The museum campus is located at “1300 South,” meaning 13 city blocks south of Madison, the starting point for the north/south street numbering system. (State Street divides streets east and west.) These location indications are painted on the trail; you may start at 1300 South but end up at 2400 North, which would be Lincoln Park Zoo at Fullerton Avenue. The museum campus is at the south end of the Chicago Harbor and serves as anchor for the Field Museum, Soldier Field, the John G. Shedd Aquarium and the Adler Planetarium.
From the campus, you can ride, walk or take the Shoreline water shuttle to Navy Pier. The shuttle operates between the Shedd and the Pier; service starts Memorial Day and continues through August. Weekday rates are $6 one-way or $12 for an all-day pass.

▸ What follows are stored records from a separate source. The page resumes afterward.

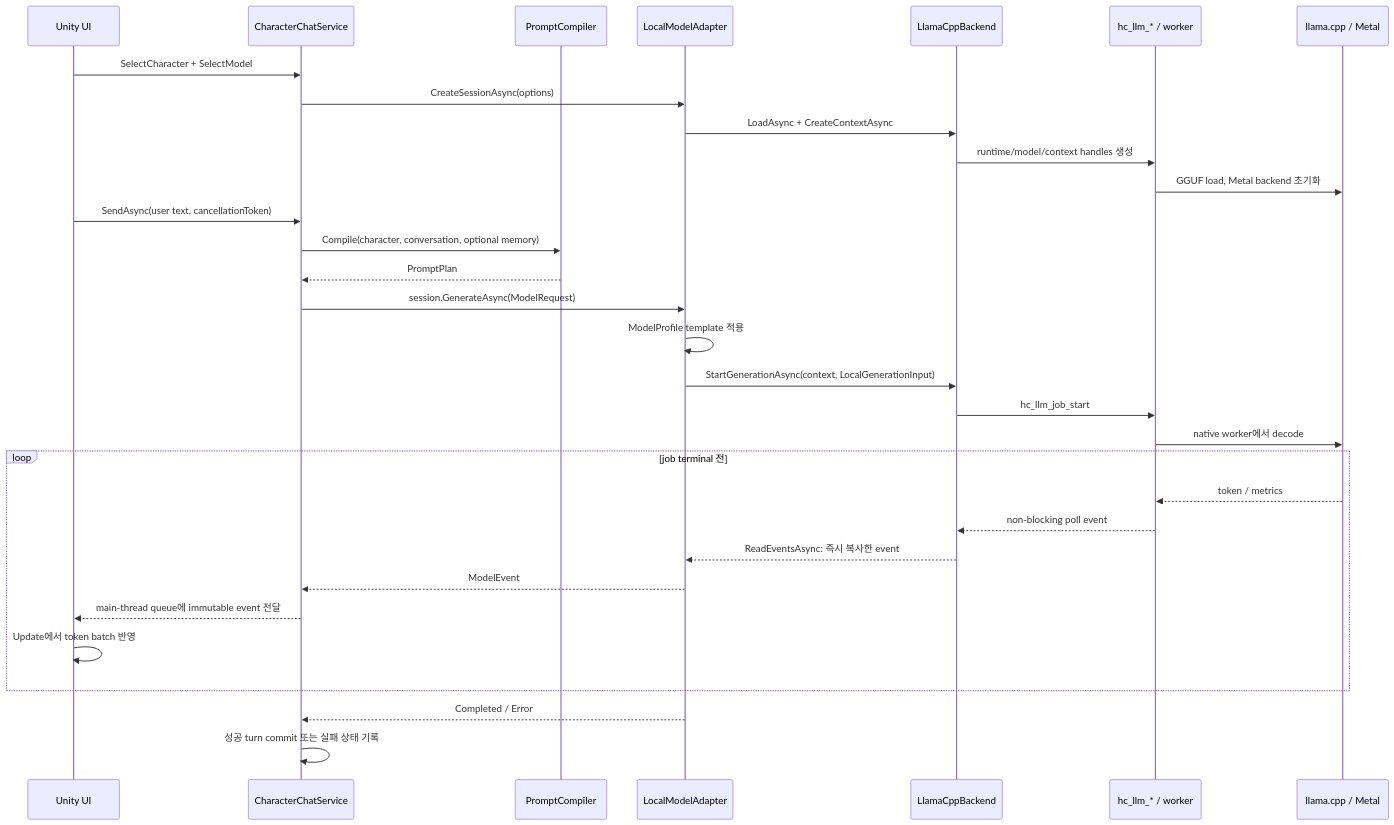
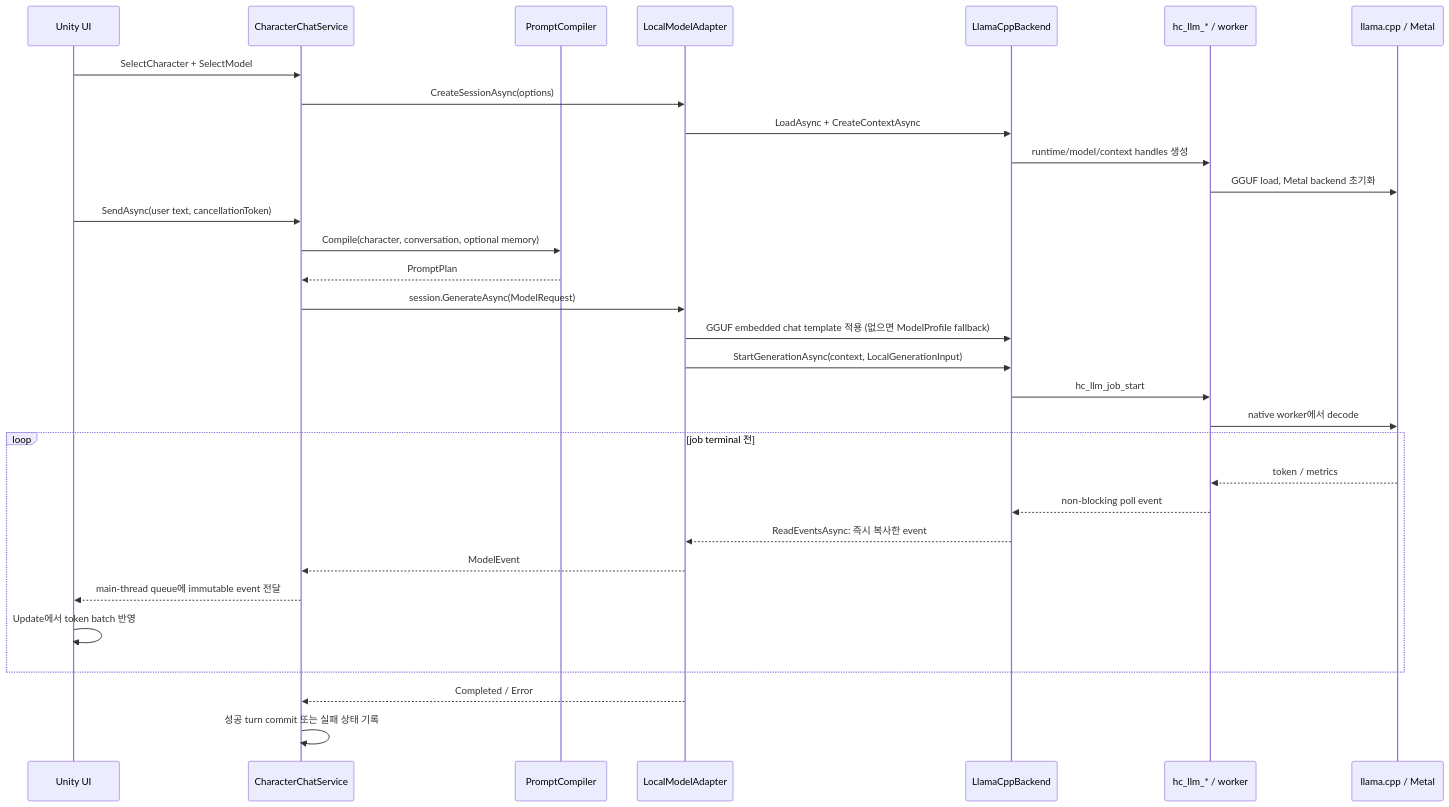
One commit to tina445/HaruChat2 changed the second of 3 diagrams in docs/ARCHITECTURE.md. Above: the diagram before and after it, drawn with Mermaid. The commit also changed other lines of this file and 63 other files, not shown here.

````diff
--- a/docs/ARCHITECTURE.md
+++ b/docs/ARCHITECTURE.md
@@ -261,37 +268,37 @@
 ```mermaid
 sequenceDiagram
     participant UI as Unity UI
     participant App as CharacterChatService
     participant PC as PromptCompiler
     participant MA as LocalModelAdapter
     participant BE as LlamaCppBackend
     participant ABI as hc_llm_* / worker
     participant LLM as llama.cpp / Metal
 
     UI->>App: SelectCharacter + SelectModel
     App->>MA: CreateSessionAsync(options)
     MA->>BE: LoadAsync + CreateContextAsync
     BE->>ABI: runtime/model/context handles 생성
     ABI->>LLM: GGUF load, Metal backend 초기화
 
     UI->>App: SendAsync(user text, cancellationToken)
     App->>PC: Compile(character, conversation, optional memory)
     PC-->>App: PromptPlan
     App->>MA: session.GenerateAsync(ModelRequest)
-    MA->>MA: ModelProfile template 적용
+    MA->>BE: GGUF embedded chat template 적용 (없으면 ModelProfile fallback)
     MA->>BE: StartGenerationAsync(context, LocalGenerationInput)
     BE->>ABI: hc_llm_job_start
     ABI->>LLM: native worker에서 decode
 
     loop job terminal 전
         LLM-->>ABI: token / metrics
         ABI-->>BE: non-blocking poll event
         BE-->>MA: ReadEventsAsync: 즉시 복사한 event
         MA-->>App: ModelEvent
         App-->>UI: main-thread queue에 immutable event 전달
         UI->>UI: Update에서 token batch 반영
     end
 
     MA-->>App: Completed / Error
     App->>App: 성공 turn commit 또는 실패 상태 기록
 ```
````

With the mist of the lake in your face and the sun on your back, the ride on the water provides a welcome respite without interfering with sightseeing. Along the way you’ll cruise through Monroe Harbor, and get picture-postcard views of the Chicago skyline including Sears Tower, Millennium Park, the Aon Building and the Prudential Building.
Navy Pier rocks into the wee hours each day of the week. There’s live, free entertainment on the Bud Light Stage, touring venues at the Skyline Stage, world-class performances at the Chicago Shakespeare Theater, plus the wonder of the 150-foot Ferris wheel that carries 40 gondolas holding six passengers each ($5 per ticket). Head for a ride later in the day after families have started their treks home. Other attractions include a miniature golf course, an IMAX theater and lots of places to eat or to dine . . . in Chicago they know one from the other. On the Pier, you can get a cheeseburger at Billy Goat Tavern or you can cross the street to experience fine dining at Cite at the top of Lake Point Tower with its skyline lounge and a 360-degree view of the city and lakefront.
The views from Oak Street Beachstro and Castaways Bar and Grill are much closer to the ground. Open May through September, Beachstro is reconstructed each year at the curve on the south end of Oak Street Beach. Its menu is American and its deck provides an excellent vantage of the beach and sun bathers. It is accessible from the trail or by using the underpass from Oak Street under Michigan Avenue.
Castaways Bar and Grill is located in the North Avenue Boathouse at 1600 North. It offers ice cream and burgers on the first floor and rooftop dining with live, nightly entertainment (and more great views) upstairs.
North Avenue Beach is a haven for beach volleyball. It is one of three beaches where the Chicago Sports and Social Club leagues play. The CSSC is the world’s largest beach volleyball league, with more than 20,000 players and 1,200 teams. If you get into a pick-up game, be prepared for competition. Get information at the boathouse, which also houses washrooms, concessions, an in-line hockey rink and an open-air gym.
Best buy: Hands down, that free Saturday ride on the “El” around the Loop. Great fun with a bit of history thrown in.
Big splurge: Dine at The Signature Room on top of the John Hancock Center. It’s 95 floors up. American cuisine, live jazz on weekends and a cellar of 250 wines. Entrees range from $25 to $39.
More, more, more: Can you visit Chicago without taking in a baseball game? Not if you are a fan. The 2005 World Series Champion Chicago White Sox play at U.S. Cellular Field (www.whitesox.mlb.com).
The Chicago Cubs play at Wrigley Field (chicagocubs.mlb.com). Both locations are accessible by public transportation.
More information: For information on bike and inline skate rentals, and lakefront tours that take off from the North Avenue Boathouse, Navy Pier, and Millennium Park, visit www.bikeandroll.com.
Chicago Cultural Center: www.chicagoculturalcenter.org
Chicago tourism: www.877.chicago.com; www.cityofchicago.org/ tourism